By Randall Rothenberg
For most of the past 100 years, if a marketer said he needed a new advertising campaign, everybody knew what that meant. The machine turned on. The marketer called the agency of record’s account team. The account team composed a brief capturing the strategy and called in the wild and wooly creatives to bring it to life. The writers and designers applied their art to one or more of these four finite canvases: the television commercial, full-page print ad, radio ad or billboard. Maybe they would sprinkle in a few coupons. The public played along, too; with no ad blockers or DVRs, they just consumed advertising (or ignored it) en masse. It all just worked.
But it doesn’t anymore. Now, there is no machine or even consensus on the basic definition of advertising. And that is the source of both opportunity and crisis.
Today’s media landscape keeps getting more diverse—it’s broadcast, cable and streaming; it’s online, tablet and smartphone; it’s video, rich media, social media, branded content, banners, apps, in-app advertising and interactive technology products like Sherwin-Williams’ Chip It! It’s even physical interactive gear, like Nike+ Fuelband. Pushed an inch farther, the new Google Chromecast dongle could fit under that marketing classification, and the smart watches on the horizon will be yet another platform.
Meanwhile, what we might term the ideological landscape of advertising has become so varied it’s downright contradictory, even contentious. There are those who insist advertising is and must be social—absent social connectivity a message can no longer be heard. There are those who say advertising is and must be mobile—without a connection to place, it is irrelevant to the sales process. Others say advertising is and must be a utility—it must serve a consumer’s needs, and not just inform. Still others say advertising is and must be liquid—it must create experiences that cross media platform barriers, or else it will barely cross consumers’ awareness threshold.
These perspectives are not only divergent from each other, but each also shapes a particular way of thinking—not just about communications products, but about what advertising and marketing do, how they relate to consumers, and how (if at all) they influence consumers’ attitudes and behaviors.
Digital technologies have put the very definition of advertising and marketing up for grabs. Now, when a marketer asks for a new campaign, the response from the team is literally a question mark. “What kind of campaign?” “Which agencies should we ask for guidance?” “What do all these technology companies do?” “Is anyone right?” “Is everyone right?” “How do we measure success?” Every campaign, if it can even be called that, begins with a blank slate. There are just too many ways it could go.
So what is advertising anyway?

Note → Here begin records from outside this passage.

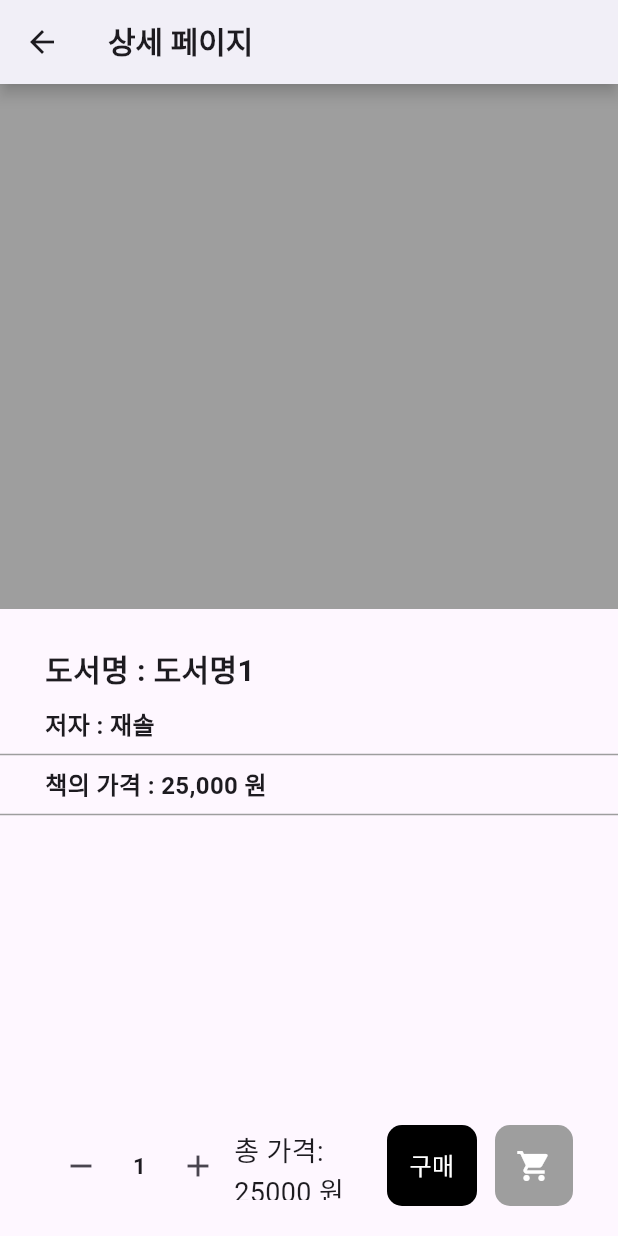
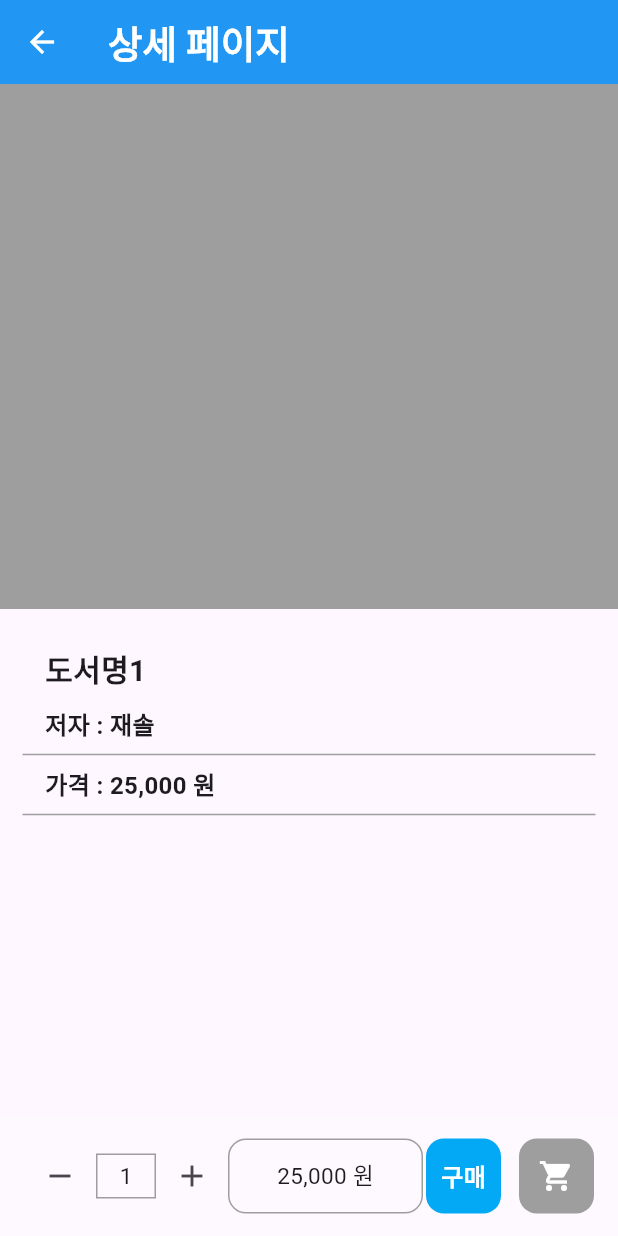
Before and after one commit to jaesol0105/flutter_shopping_app, a Flutter app: the screen it shows after launch, after a tap on an icon or button, on a phone screen of 412 x 824 dp. Run offline on Flutter 3.47's test engine with Material 3 defaults, Android fonts, the phone set to English and light mode, and no system bars; our stand-ins replace currency_text_input_formatter, image_picker.

Commit message:
feature: main.dart, home_page, detail_page fix UI

```diff
--- a/lib/main.dart
+++ b/lib/main.dart
@@ -13,6 +13,20 @@ class MyApp extends StatelessWidget {
 
   @override
   Widget build(BuildContext context) {
-    return MaterialApp(home: HomePage(), debugShowCheckedModeBanner: false);
+    return MaterialApp(
+      theme: ThemeData(
+        appBarTheme: AppBarTheme(
+          backgroundColor: Colors.blue,
+          titleTextStyle: TextStyle(
+            color: Colors.white,
+            fontSize: 25,
+            fontWeight: FontWeight.bold,
+          ),
+          iconTheme: IconThemeData(color: Colors.white),
+        ),
+      ),
+      home: HomePage(),
+      debugShowCheckedModeBanner: false,
+    );
   }
 }
--- a/lib/view/detail_page/book_detail_page.dart
+++ b/lib/view/detail_page/book_detail_page.dart
@@ -24,15 +24,7 @@ class _BookDetailPageState extends State<BookDetailPage> {
   @override
   Widget build(BuildContext context) {
     return Scaffold(
-      appBar: AppBar(
-        backgroundColor: Colors.white,
-        title: Text(
-          "상세 페이지",
-          style: TextStyle(fontSize: 20, fontWeight: FontWeight.bold),
-        ),
-        elevation: 4,
-        shadowColor: Colors.grey.withValues(alpha: 1),
-      ),
+      appBar: AppBar(title: Text("상세 페이지")),
 
       // 상품의 상세 내용
       body: BookDetailView(book: widget.book),
--- a/lib/view/detail_page/widgets/book_detail_bottom_view.dart
+++ b/lib/view/detail_page/widgets/book_detail_bottom_view.dart
@@ -1,5 +1,6 @@
 import 'package:flutter/material.dart';
 import 'package:flutter_project_3/models/book_entity.dart';
+import 'package:intl/intl.dart';
 
 class BookDetailBottomView extends StatefulWidget {
   /// [상품 구매 하단바 위젯]
@@ -22,10 +23,9 @@ class _BookDetailBottomViewState extends State<BookDetailBottomView> {
 
   @override
   Widget build(BuildContext context) {
-    return Padding(
-      padding: const EdgeInsets.symmetric(horizontal: 30, vertical: 20),
+    return BottomAppBar(
+      color: Colors.white10,
       child: Row(
-        mainAxisAlignment: MainAxisAlignment.spaceBetween,
         children: [
           // 개수 카운터
           DetailCounter(
@@ -37,25 +37,32 @@ class _BookDetailBottomViewState extends State<BookDetailBottomView> {
               });
             },
           ),
+          Spacer(),
 
           // 구매 버튼
           GestureDetector(
             onTap: () => purchaseBook(context),
             child: Container(
-              padding: EdgeInsets.symmetric(vertical: 15),
-              width: 60,
-              height: 54,
+              width: 50,
+              height: 50,
               decoration: BoxDecoration(
-                color: Colors.black,
-                borderRadius: BorderRadius.circular(10),
+                color: Colors.lightBlue,
+                borderRadius: BorderRadius.circular(12),
               ),
-              child: Text(
-                "구매",
-                textAlign: TextAlign.center,
-                style: TextStyle(color: Colors.white, fontSize: 16),
+              child: Center(
+                child: Text(
+                  "구매",
+                  style: TextStyle(
+                    color: Colors.white,
+                    fontSize: 16,
+                    fontWeight: FontWeight.bold,
+                  ),
+                ),
               ),
             ),
           ),
+
+          SizedBox(width: 12),
 
           // 장바구니 버튼
           GestureDetector(
@@ -64,11 +71,11 @@ class _BookDetailBottomViewState extends State<BookDetailBottomView> {
               widget.navigateToCart();
             },
             child: Container(
-              width: 52,
-              height: 54,
+              width: 50,
+              height: 50,
               decoration: BoxDecoration(
                 color: Colors.grey,
-                borderRadius: BorderRadius.circular(10),
+                borderRadius: BorderRadius.circular(12),
               ),
               child: Icon(Icons.shopping_cart, color: Colors.white),
             ),
@@ -148,7 +155,6 @@ class DetailCounter extends StatelessWidget {
     int total = price * count;
     return Row(
       children: [
-        // 수량 빼기 (-)
         IconButton(
           onPressed: () => {
             if (count > 1) {onChanged(count - 1)},
@@ -158,13 +164,10 @@ class DetailCounter extends StatelessWidget {
 
         // 현재 수량
         Container(
-          alignment: Alignment.center,
-          width: 30,
-          height: 36,
-          child: Text(
-            "$count",
-            style: TextStyle(fontSize: 15, fontWeight: FontWeight.bold),
-          ),
+          width: 40,
+          height: 30,
+          decoration: BoxDecoration(border: Border.all(color: Colors.grey)),
+          child: Center(child: Text("$count", style: TextStyle(fontSize: 15))),
         ),
 
         // 수량 더하기 (+)
@@ -174,10 +177,20 @@ class DetailCounter extends StatelessWidget {
         ),
 
         // 총 가격
-        SizedBox(
-          width: 90,
-          height: 46,
-          child: Text("총 가격: $total 원", style: TextStyle(fontSize: 18)),
+        Container(
+          width: 130,
+          height: 50,
+          padding: EdgeInsets.symmetric(horizontal: 10),
+          decoration: BoxDecoration(
+            border: Border.all(color: Colors.grey),
+            borderRadius: BorderRadius.circular(12),
+          ),
+          child: Center(
+            child: Text(
+              "${NumberFormat('#,###').format(total)} 원",
+              style: TextStyle(fontSize: 15),
+            ),
+          ),
         ),
       ],
     );
--- a/lib/view/detail_page/widgets/book_detail_view.dart
+++ b/lib/view/detail_page/widgets/book_detail_view.dart
@@ -97,7 +97,7 @@ class _BookDetailViewState extends State<BookDetailView> {
         Container(
           padding: EdgeInsets.symmetric(horizontal: 30),
           child: Text(
-            "도서명 : ${widget.book.title}",
+            "${widget.book.title}",
             textAlign: TextAlign.start,
             style: TextStyle(fontSize: 20, fontWeight: FontWeight.bold),
           ),
@@ -118,7 +118,7 @@ class _BookDetailViewState extends State<BookDetailView> {
         Container(
           padding: EdgeInsets.symmetric(horizontal: 30),
           child: Text(
-            "책의 가격 : ${fmtPrice(widget.book.price)} 원",
+            "가격 : ${fmtPrice(widget.book.price)} 원",
             style: TextStyle(fontSize: 16, fontWeight: FontWeight.w600),
           ),
         ),
@@ -130,20 +130,20 @@ class _BookDetailViewState extends State<BookDetailView> {
           child: widget.book.description == null
               ? Text("")
               : Text(
-                  "책 소개 : ${widget.book.description}",
+                  "소개 : ${widget.book.description}",
                   style: TextStyle(fontSize: 16, fontWeight: FontWeight.w600),
                 ),
         ),
-
         SizedBox(height: 30),
       ],
     );
   }
 
   // 디테일 페이지 의 선(줄)
-  SizedBox detailPageDivider() {
-    return SizedBox(
-      width: double.infinity,
+  Container detailPageDivider() {
+    return Container(
+      margin: EdgeInsets.symmetric(horizontal: 15),
+      width: 100,
       child: Divider(
         // ← AppBar 밑에 선
         thickness: 1, // 선 두께
--- a/lib/view/home_page/home_page.dart
+++ b/lib/view/home_page/home_page.dart
@@ -23,23 +23,12 @@ class _HomePageState extends State<HomePage> {
   Widget build(BuildContext context) {
     return Scaffold(
       appBar: AppBar(
-        backgroundColor: Colors.blue,
-        title: Text(
-          'REBook',
-          style: TextStyle(
-            fontSize: 25,
-            color: Colors.white,
-            fontWeight: FontWeight.bold,
-          ),
-        ),
+        title: Text('REBook'),
         centerTitle: true,
         actions: [
+          IconButton(icon: Icon(Icons.search), onPressed: () {}),
           IconButton(
-            icon: Icon(Icons.search, color: Colors.white),
-            onPressed: () {},
-          ),
-          IconButton(
-            icon: Icon(Icons.shopping_cart, color: Colors.white),
+            icon: Icon(Icons.shopping_cart),
             onPressed: () => navigateToCart(),
           ),
         ],
--- a/lib/view/home_page/widgets/book_list_view.dart
+++ b/lib/view/home_page/widgets/book_list_view.dart
@@ -18,7 +18,7 @@ class BookListView extends StatelessWidget {
     return ListView.separated(
       padding: EdgeInsets.all(16),
       separatorBuilder: (BuildContext context, int index) =>
-          SizedBox(height: 16),
+          SizedBox(height: 8),
       itemCount: bookList.length,
       itemBuilder: (context, index) {
         BookEntity item = bookList[index];
--- a/lib/view/home_page/widgets/book_view.dart
+++ b/lib/view/home_page/widgets/book_view.dart
@@ -47,7 +47,13 @@ class BookView extends StatelessWidget {
                             style: TextStyle(fontSize: 16),
                           ),
                         )
-                      : Image.file(File(images.first), fit: BoxFit.cover),
+                      : ClipRRect(
+                          borderRadius: BorderRadius.circular(12),
+                          child: Image.file(
+                            File(images.first),
+                            fit: BoxFit.cover,
+                          ),
+                        ),
                 ),
                 SizedBox(width: 12),
                 Column(
```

Last year during the closed-door judging of the IAB MIXX Awards, the judges fiercely debated just this issue. This year, it’s what we’ll focus on at the 2013 IAB MIXX Conference and Expo, themed appropriately “Advertising is _____?” There, on Sept. 23 and 24, we will showcase these warring points of view, highlight their differences and look for points of commonality.
While it’s true the abundance of ways companies are able to reach consumers and consumers are able to experience brands is great, there’s also a dark side. Imagine if whenever you decided to go someplace new, you were forced to choose whether to take a car, bus, train, plane, bicycle or boat. Imagine if the wrong decision would result in significant extra costs and major problems. Or imagine if the wrong decision meant you couldn’t get there at all. That’s what it’s like for marketing decision makers today. Marketers, agencies and media companies are constantly facing high-risk decisions. They can easily find themselves paddling a boat to China or zipping around the world in a hyperloop.
This nerve-wracking circumstance is a product of the industry’s rapid advancement, but it’s also an inhibitor that the industry, in unison, should endeavor to overcome.
Everyone is being forced to propel themselves beyond their comfort zones. The old way, the traditional way, is obsolete. There’s no place to go but toward the new. Deciphering the truth from the chaos will be hard. But it’s a necessary task. Advertising needs to be redefined; let’s get at it.
Randall Rothenberg (@r2rothenberg) is the president and CEO of the Interactive Advertising Bureau.
View original article here